**** The records

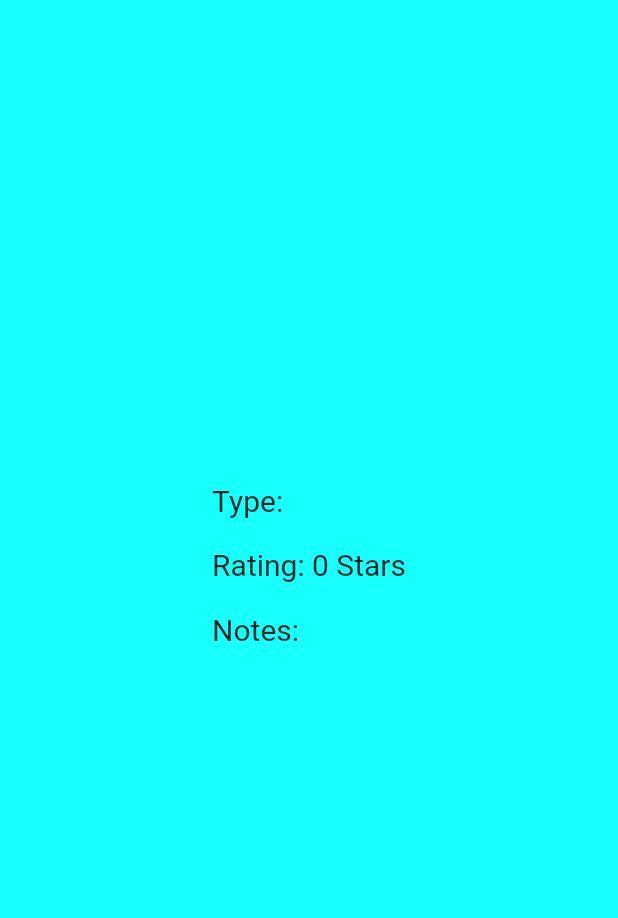
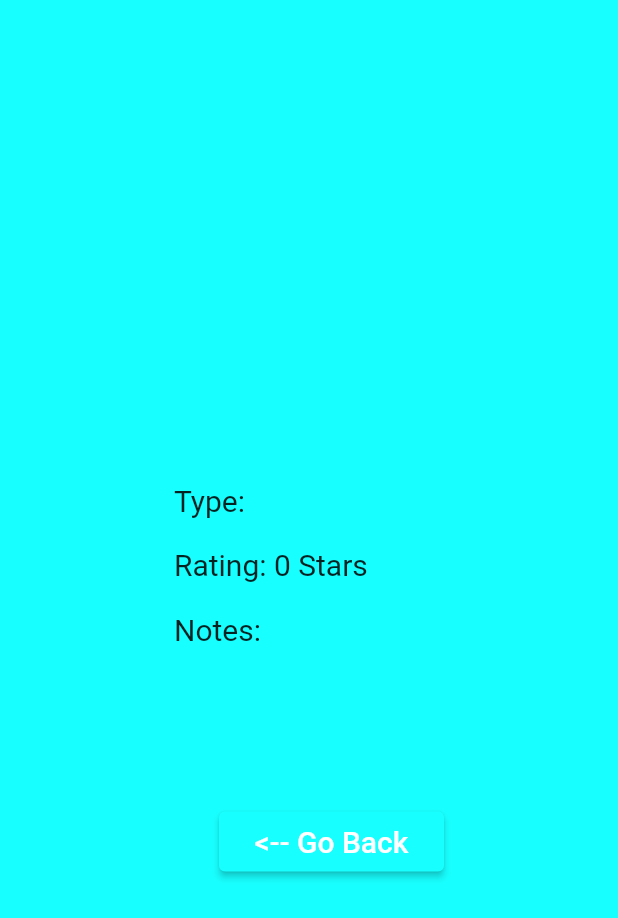
Before and after one commit to codyhanes32/Need_For_Feed, a Flutter app: the beerNotes screen opened directly with empty values, on a phone screen of 412 x 824 dp. Shown: the top 918 px of the screen. Run offline on Flutter 3.47's test engine with Material 2 defaults, Android fonts, the light colour scheme and no system bars; our stand-ins replace firebase_auth, firebase_database, flutter_rating_bar; accounts and stored records are empty; network calls fail.

Commit message:
polishing UI, added extra navigation

```diff
--- a/lib/beerNotes.dart
+++ b/lib/beerNotes.dart
@@ -1,5 +1,7 @@
 
 import 'package:flutter/material.dart';
+import 'package:need_for_feed/beerVault.dart';
+import 'package:firebase_database/firebase_database.dart';
 
 class beerNotes extends StatefulWidget {
 
@@ -39,6 +41,32 @@ class _beerNotesState extends State<beerNotes> {
                     child: Text("Notes: " + "${widget.beerDetails['notes']}",
                       style: TextStyle(fontSize: 20),)
                 ),
+                Container(
+                  margin: EdgeInsets.only(top: 100, left: 30),
+                  width:150,
+                  height: 40,
+                  child:ElevatedButton(
+                      onPressed: (){
+                        Navigator.push(
+                          context,
+                          MaterialPageRoute(builder: (context) => beerVault()),
+                        );
+                      },
+                      style: TextButton.styleFrom(
+                        backgroundColor: Colors.cyanAccent,
+
+                      ),
+                      child: Text(
+                        '<-- Go Back',
+                        style:
+                        TextStyle(
+                          color: Colors.white,
+                          fontSize: 20,
+                        ),
+                      )
+                  ),
+                ),
+
         ],
       ) ,
       ),
```
Also changed, not shown: lib/beerVault.dart (+11 -0 lines).
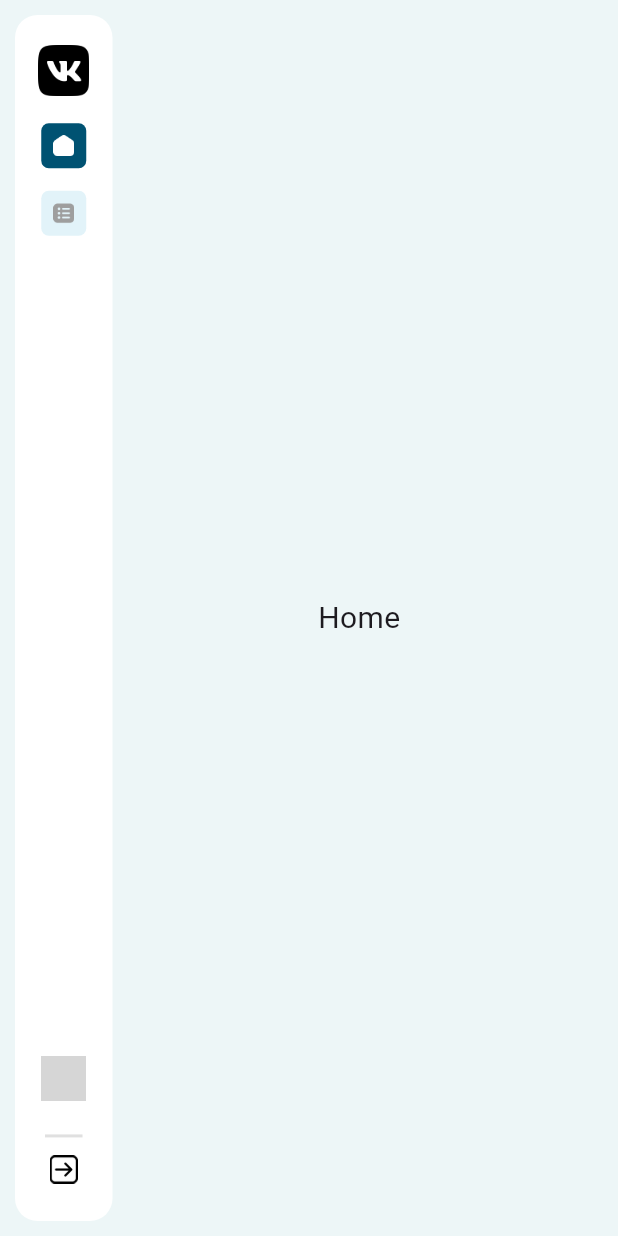
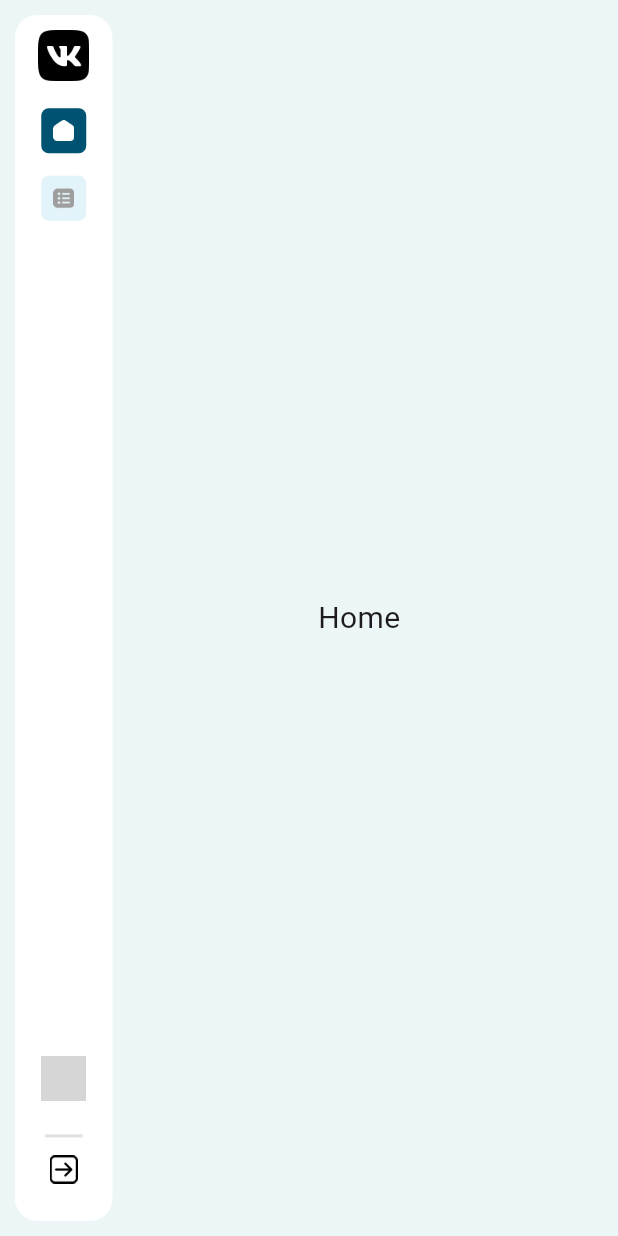
Before and after one commit to sanjaysharmajw/navigation_rail_flutter, a Flutter app: the screen it shows after launch, on a phone screen of 412 x 824 dp. Run offline on Flutter 3.47's test engine with Material 3 defaults, Android fonts, the phone set to English and light mode, and no system bars; network calls fail; grey boxes are pictures that could not be loaded.

Commit message:
ui improved

```diff
--- a/lib/src/navigation_flutter.dart
+++ b/lib/src/navigation_flutter.dart
@@ -115,7 +115,7 @@ class _NavigationFlutterState extends State<NavigationFlutter> {
                   padding: const EdgeInsets.all(5.0),
                   child: Column(
                     children: [
-                      const SizedBox(height: 15),
+                      const SizedBox(height: 5),
                       Image.asset(companyLog!,scale: logoSize),
                       Expanded(
                         child: ListView.builder(
--- a/pubspec.yaml
+++ b/pubspec.yaml
@@ -1,6 +1,6 @@
 name: navigation_rail_flutter
 description: "NavigationRail in Flutter provides a responsive, side navigation bar for large screens, enhancing usability and adaptive UI design."
-version: 0.0.5
+version: 0.0.7
 homepage: https://github.com/sanjaysharmajw/navigation_rail_flutter.git
 
 environment:
```
Also changed, not shown: example/pubspec.lock, 1 other file.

********

| Task to complete |
Among the entries above, which lines include "dart"? List them all.

| Exercise answer |
--- a/lib/beerNotes.dart
+++ b/lib/beerNotes.dart
 import 'package:flutter/material.dart';
+import 'package:need_for_feed/beerVault.dart';
+import 'package:firebase_database/firebase_database.dart';
Also changed, not shown: lib/beerVault.dart (+11 -0 lines).
--- a/lib/src/navigation_flutter.dart
+++ b/lib/src/navigation_flutter.dart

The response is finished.